Published: 7 July 2008 at 14:04
Over £10 million secured for degree-level skills training for people in the workplace.
The Higher Education Funding Council for England (HEFCE) has awarded Anglia Ruskin University £5.6 million from its Strategic Development Fund over three years to assist in the creation of a dedicated specialist unit to address the need for degree level skills training for people in the workplace. At the same time that this news was revealed, HEFCE has also confirmed that it had awarded the University funds for 1000 additional student places which takes the total value of the award to more than £10million.
The basis of the proposal is to create a specialist ‘Higher Skills @ Work’ team to identify opportunities, consult and collaborate with employers in assessing and addressing their current provision, create solutions and capitalise on existing good practice.
Speaking about the significance of the award, Professor Michael Thorne, Vice Chancellor of Anglia Ruskin University, said:
The programme will work to address the needs of the existing workforce, rather than recruits and it is different from similar initiatives in that the focus is on degree level skills. Benefits to employers include: higher levels of motivation; better employee retention; higher levels of customer service; higher turnover and profitability; and the influx of new ideas and innovation.
Professor David Eastwood, Chief Executive of the Higher Education Funding Council for England, said:

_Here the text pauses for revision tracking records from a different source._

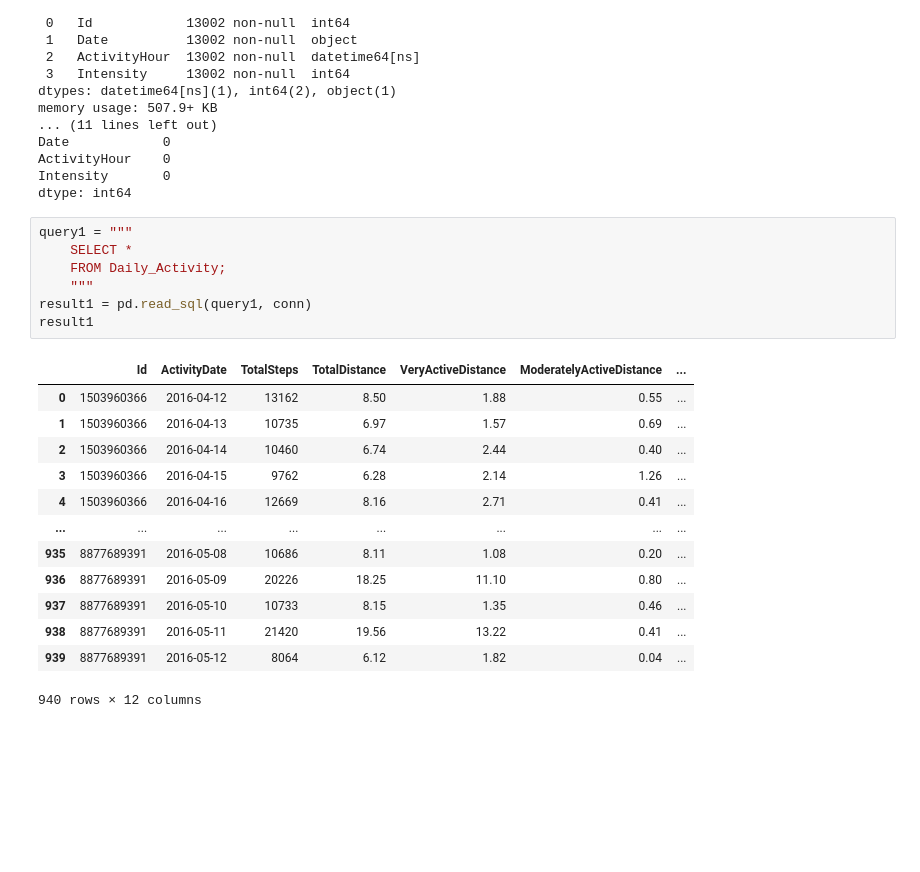
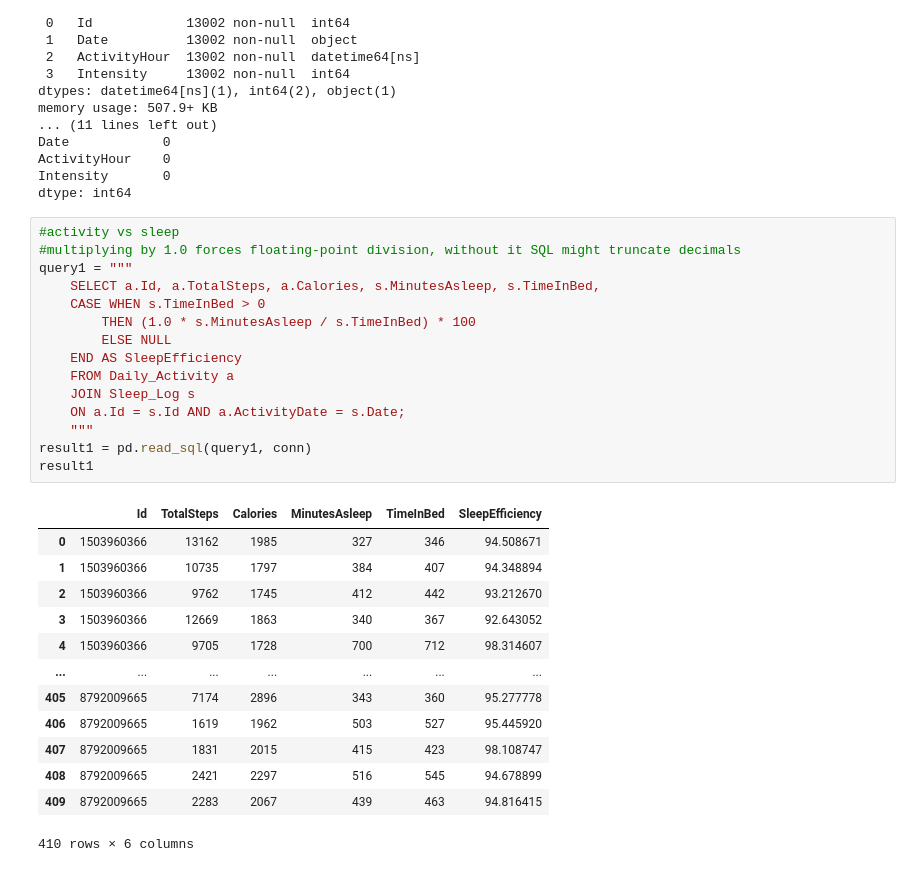
Before and after one commit to M0pare02/Fitbit_Data_Analysis, a Jupyter notebook: Notebooks/Data_Cleaning.ipynb, the cells around one changed output. Cells and saved outputs as stored; diff of their text form; blank space fills up the shorter version.

Commit message:
activity vs sleep query and visualization

```diff
--- a/Notebooks/Data_Cleaning.ipynb
+++ b/Notebooks/Data_Cleaning.ipynb
@@ -386,23 +387,31 @@ ActivityHour    0
 Intensity       0
 dtype: int64
 # %%
+#activity vs sleep
+#multiplying by 1.0 forces floating-point division, without it SQL might truncate decimals
 query1 = """
-    SELECT *
-    FROM Daily_Activity;
+    SELECT a.Id, a.TotalSteps, a.Calories, s.MinutesAsleep, s.TimeInBed,
+    CASE WHEN s.TimeInBed > 0
+        THEN (1.0 * s.MinutesAsleep / s.TimeInBed) * 100
+        ELSE NULL
+    END AS SleepEfficiency
+    FROM Daily_Activity a
+    JOIN Sleep_Log s
+    ON a.Id = s.Id AND a.ActivityDate = s.Date;
     """
 result1 = pd.read_sql(query1, conn)
 result1
 # %% [output]
-|  | Id | ActivityDate | TotalSteps | TotalDistance | VeryActiveDistance | ModeratelyActiveDistance | ... |
-| 0 | 1503960366 | 2016-04-12 | 13162 | 8.50 | 1.88 | 0.55 | ... |
-| 1 | 1503960366 | 2016-04-13 | 10735 | 6.97 | 1.57 | 0.69 | ... |
-| 2 | 1503960366 | 2016-04-14 | 10460 | 6.74 | 2.44 | 0.40 | ... |
-| 3 | 1503960366 | 2016-04-15 | 9762 | 6.28 | 2.14 | 1.26 | ... |
-| 4 | 1503960366 | 2016-04-16 | 12669 | 8.16 | 2.71 | 0.41 | ... |
-| ... | ... | ... | ... | ... | ... | ... | ... |
-| 935 | 8877689391 | 2016-05-08 | 10686 | 8.11 | 1.08 | 0.20 | ... |
-| 936 | 8877689391 | 2016-05-09 | 20226 | 18.25 | 11.10 | 0.80 | ... |
-| 937 | 8877689391 | 2016-05-10 | 10733 | 8.15 | 1.35 | 0.46 | ... |
-| 938 | 8877689391 | 2016-05-11 | 21420 | 19.56 | 13.22 | 0.41 | ... |
-| 939 | 8877689391 | 2016-05-12 | 8064 | 6.12 | 1.82 | 0.04 | ... |
+|  | Id | TotalSteps | Calories | MinutesAsleep | TimeInBed | SleepEfficiency |
+| 0 | 1503960366 | 13162 | 1985 | 327 | 346 | 94.508671 |
+| 1 | 1503960366 | 10735 | 1797 | 384 | 407 | 94.348894 |
+| 2 | 1503960366 | 9762 | 1745 | 412 | 442 | 93.212670 |
+| 3 | 1503960366 | 12669 | 1863 | 340 | 367 | 92.643052 |
+| 4 | 1503960366 | 9705 | 1728 | 700 | 712 | 98.314607 |
+| ... | ... | ... | ... | ... | ... | ... |
+| 405 | 8792009665 | 7174 | 2896 | 343 | 360 | 95.277778 |
+| 406 | 8792009665 | 1619 | 1962 | 503 | 527 | 95.445920 |
+| 407 | 8792009665 | 1831 | 2015 | 415 | 423 | 98.108747 |
+| 408 | 8792009665 | 2421 | 2297 | 516 | 545 | 94.678899 |
+| 409 | 8792009665 | 2283 | 2067 | 439 | 463 | 94.816415 |
-940 rows × 12 columns
+410 rows × 6 columns
```
Also changed, not shown: parts of 3 cells of this notebook, 1 other file.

While benefits to employees include: higher levels of job satisfaction motivation and confidence; enhanced career prospects; and improved recognition.

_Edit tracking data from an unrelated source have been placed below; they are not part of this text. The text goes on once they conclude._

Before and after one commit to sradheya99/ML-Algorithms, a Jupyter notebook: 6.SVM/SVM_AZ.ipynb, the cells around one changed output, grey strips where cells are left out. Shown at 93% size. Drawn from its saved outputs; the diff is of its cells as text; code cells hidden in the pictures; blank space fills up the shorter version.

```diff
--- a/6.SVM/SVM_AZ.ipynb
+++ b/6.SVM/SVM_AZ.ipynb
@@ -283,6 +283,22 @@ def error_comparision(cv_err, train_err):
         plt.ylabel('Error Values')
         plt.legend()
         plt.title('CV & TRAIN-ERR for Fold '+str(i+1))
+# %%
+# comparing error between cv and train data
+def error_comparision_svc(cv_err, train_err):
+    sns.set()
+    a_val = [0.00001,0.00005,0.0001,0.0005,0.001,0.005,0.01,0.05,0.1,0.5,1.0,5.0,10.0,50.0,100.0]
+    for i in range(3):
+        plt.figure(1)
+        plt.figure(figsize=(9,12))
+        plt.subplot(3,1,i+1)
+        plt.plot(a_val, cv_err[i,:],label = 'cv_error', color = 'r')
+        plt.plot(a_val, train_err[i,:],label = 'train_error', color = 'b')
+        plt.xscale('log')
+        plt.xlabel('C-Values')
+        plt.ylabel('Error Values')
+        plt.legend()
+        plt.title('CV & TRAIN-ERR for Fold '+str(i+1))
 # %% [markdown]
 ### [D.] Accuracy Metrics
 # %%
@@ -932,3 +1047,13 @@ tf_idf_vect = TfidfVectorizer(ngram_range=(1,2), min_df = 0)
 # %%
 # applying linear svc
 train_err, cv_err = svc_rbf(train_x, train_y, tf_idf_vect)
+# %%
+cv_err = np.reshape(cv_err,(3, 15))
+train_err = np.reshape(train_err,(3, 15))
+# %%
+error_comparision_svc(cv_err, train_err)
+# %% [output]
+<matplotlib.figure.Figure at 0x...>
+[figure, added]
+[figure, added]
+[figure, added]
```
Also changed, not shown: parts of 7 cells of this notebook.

The programme was created in response to a HEFCE request for proposals in support of the delivery of Higher Skills training to employees, against the backdrop of demographic change which will see declining numbers of skilled young people available for recruitment. Lord Leitch has commented recently that in order to compete globally, there is an urgent requirement to develop improved and higher skills in the existing workforce.
As part of this long term collaboration, management teams will receive the offer of free advice, accreditation of existing provision, rewards for prior learning and experience, advice on and the development of new provision, and the ability to create, support and develop the delivery of higher level skills training. This initiative builds on significant experience already acquired with organisations such as Specsavers and Barclays.
The new unit will be led by a director and include a team of Skill Development Consultants (SDCs) who will target themselves upon a carefully selected lists of businesses and organisations. These SDCs will create the initial opening in many cases and will always undertake the initial consultation before building a deeper collaboration that will result in a formal business relationship.
The new team will be recruited immediately and first students under the scheme are likely to enroll for Autumn 2008.